====== Input data ======

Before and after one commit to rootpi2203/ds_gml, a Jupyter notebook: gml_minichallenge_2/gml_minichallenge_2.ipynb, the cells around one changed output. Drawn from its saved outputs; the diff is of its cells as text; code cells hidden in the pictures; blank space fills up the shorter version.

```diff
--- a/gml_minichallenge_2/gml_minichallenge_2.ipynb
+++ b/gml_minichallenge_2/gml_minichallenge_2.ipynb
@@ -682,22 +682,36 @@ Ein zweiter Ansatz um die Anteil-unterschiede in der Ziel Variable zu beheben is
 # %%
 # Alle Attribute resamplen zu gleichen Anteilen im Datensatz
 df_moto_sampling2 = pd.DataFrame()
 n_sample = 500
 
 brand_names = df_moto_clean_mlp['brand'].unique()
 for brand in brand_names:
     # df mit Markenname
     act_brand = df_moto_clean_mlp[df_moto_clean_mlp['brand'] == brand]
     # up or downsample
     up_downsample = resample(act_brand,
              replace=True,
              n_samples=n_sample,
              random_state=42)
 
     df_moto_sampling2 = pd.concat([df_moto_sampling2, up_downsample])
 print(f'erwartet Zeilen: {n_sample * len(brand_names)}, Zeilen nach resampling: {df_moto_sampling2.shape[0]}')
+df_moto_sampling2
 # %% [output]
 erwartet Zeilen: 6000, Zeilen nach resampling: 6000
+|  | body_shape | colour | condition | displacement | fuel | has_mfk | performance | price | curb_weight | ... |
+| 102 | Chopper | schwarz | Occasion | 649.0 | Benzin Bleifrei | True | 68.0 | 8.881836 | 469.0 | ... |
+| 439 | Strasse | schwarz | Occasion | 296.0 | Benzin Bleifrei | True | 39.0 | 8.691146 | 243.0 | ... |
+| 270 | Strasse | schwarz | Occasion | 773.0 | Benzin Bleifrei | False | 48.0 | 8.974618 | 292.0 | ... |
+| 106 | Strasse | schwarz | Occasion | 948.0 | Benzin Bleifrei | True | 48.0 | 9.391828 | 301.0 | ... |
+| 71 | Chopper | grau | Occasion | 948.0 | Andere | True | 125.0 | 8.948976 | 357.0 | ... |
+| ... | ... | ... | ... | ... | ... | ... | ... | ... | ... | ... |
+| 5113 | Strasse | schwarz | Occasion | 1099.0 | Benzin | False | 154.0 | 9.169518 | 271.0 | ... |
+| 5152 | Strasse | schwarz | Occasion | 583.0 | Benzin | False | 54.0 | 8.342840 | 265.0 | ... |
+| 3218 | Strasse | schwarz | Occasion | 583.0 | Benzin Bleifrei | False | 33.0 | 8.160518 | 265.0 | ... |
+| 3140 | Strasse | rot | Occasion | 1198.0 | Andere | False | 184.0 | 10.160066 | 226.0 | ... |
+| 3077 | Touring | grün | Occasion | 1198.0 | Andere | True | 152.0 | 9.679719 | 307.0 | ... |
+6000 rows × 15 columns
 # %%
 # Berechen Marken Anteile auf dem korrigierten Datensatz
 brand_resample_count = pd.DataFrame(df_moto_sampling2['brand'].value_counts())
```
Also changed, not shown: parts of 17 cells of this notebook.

======

Output the records verbatim, from the first line to the last.

Result below:
Before and after one commit to rootpi2203/ds_gml, a Jupyter notebook: gml_minichallenge_2/gml_minichallenge_2.ipynb, the cells around one changed output. Drawn from its saved outputs; the diff is of its cells as text; code cells hidden in the pictures; blank space fills up the shorter version.

```diff
--- a/gml_minichallenge_2/gml_minichallenge_2.ipynb
+++ b/gml_minichallenge_2/gml_minichallenge_2.ipynb
@@ -682,22 +682,36 @@ Ein zweiter Ansatz um die Anteil-unterschiede in der Ziel Variable zu beheben is
 # %%
 # Alle Attribute resamplen zu gleichen Anteilen im Datensatz
 df_moto_sampling2 = pd.DataFrame()
 n_sample = 500
 
 brand_names = df_moto_clean_mlp['brand'].unique()
 for brand in brand_names:
     # df mit Markenname
     act_brand = df_moto_clean_mlp[df_moto_clean_mlp['brand'] == brand]
     # up or downsample
     up_downsample = resample(act_brand,
              replace=True,
              n_samples=n_sample,
              random_state=42)
 
     df_moto_sampling2 = pd.concat([df_moto_sampling2, up_downsample])
 print(f'erwartet Zeilen: {n_sample * len(brand_names)}, Zeilen nach resampling: {df_moto_sampling2.shape[0]}')
+df_moto_sampling2
 # %% [output]
 erwartet Zeilen: 6000, Zeilen nach resampling: 6000
+|  | body_shape | colour | condition | displacement | fuel | has_mfk | performance | price | curb_weight | ... |
+| 102 | Chopper | schwarz | Occasion | 649.0 | Benzin Bleifrei | True | 68.0 | 8.881836 | 469.0 | ... |
+| 439 | Strasse | schwarz | Occasion | 296.0 | Benzin Bleifrei | True | 39.0 | 8.691146 | 243.0 | ... |
+| 270 | Strasse | schwarz | Occasion | 773.0 | Benzin Bleifrei | False | 48.0 | 8.974618 | 292.0 | ... |
+| 106 | Strasse | schwarz | Occasion | 948.0 | Benzin Bleifrei | True | 48.0 | 9.391828 | 301.0 | ... |
+| 71 | Chopper | grau | Occasion | 948.0 | Andere | True | 125.0 | 8.948976 | 357.0 | ... |
+| ... | ... | ... | ... | ... | ... | ... | ... | ... | ... | ... |
+| 5113 | Strasse | schwarz | Occasion | 1099.0 | Benzin | False | 154.0 | 9.169518 | 271.0 | ... |
+| 5152 | Strasse | schwarz | Occasion | 583.0 | Benzin | False | 54.0 | 8.342840 | 265.0 | ... |
+| 3218 | Strasse | schwarz | Occasion | 583.0 | Benzin Bleifrei | False | 33.0 | 8.160518 | 265.0 | ... |
+| 3140 | Strasse | rot | Occasion | 1198.0 | Andere | False | 184.0 | 10.160066 | 226.0 | ... |
+| 3077 | Touring | grün | Occasion | 1198.0 | Andere | True | 152.0 | 9.679719 | 307.0 | ... |
+6000 rows × 15 columns
 # %%
 # Berechen Marken Anteile auf dem korrigierten Datensatz
 brand_resample_count = pd.DataFrame(df_moto_sampling2['brand'].value_counts())
```
Also changed, not shown: parts of 17 cells of this notebook.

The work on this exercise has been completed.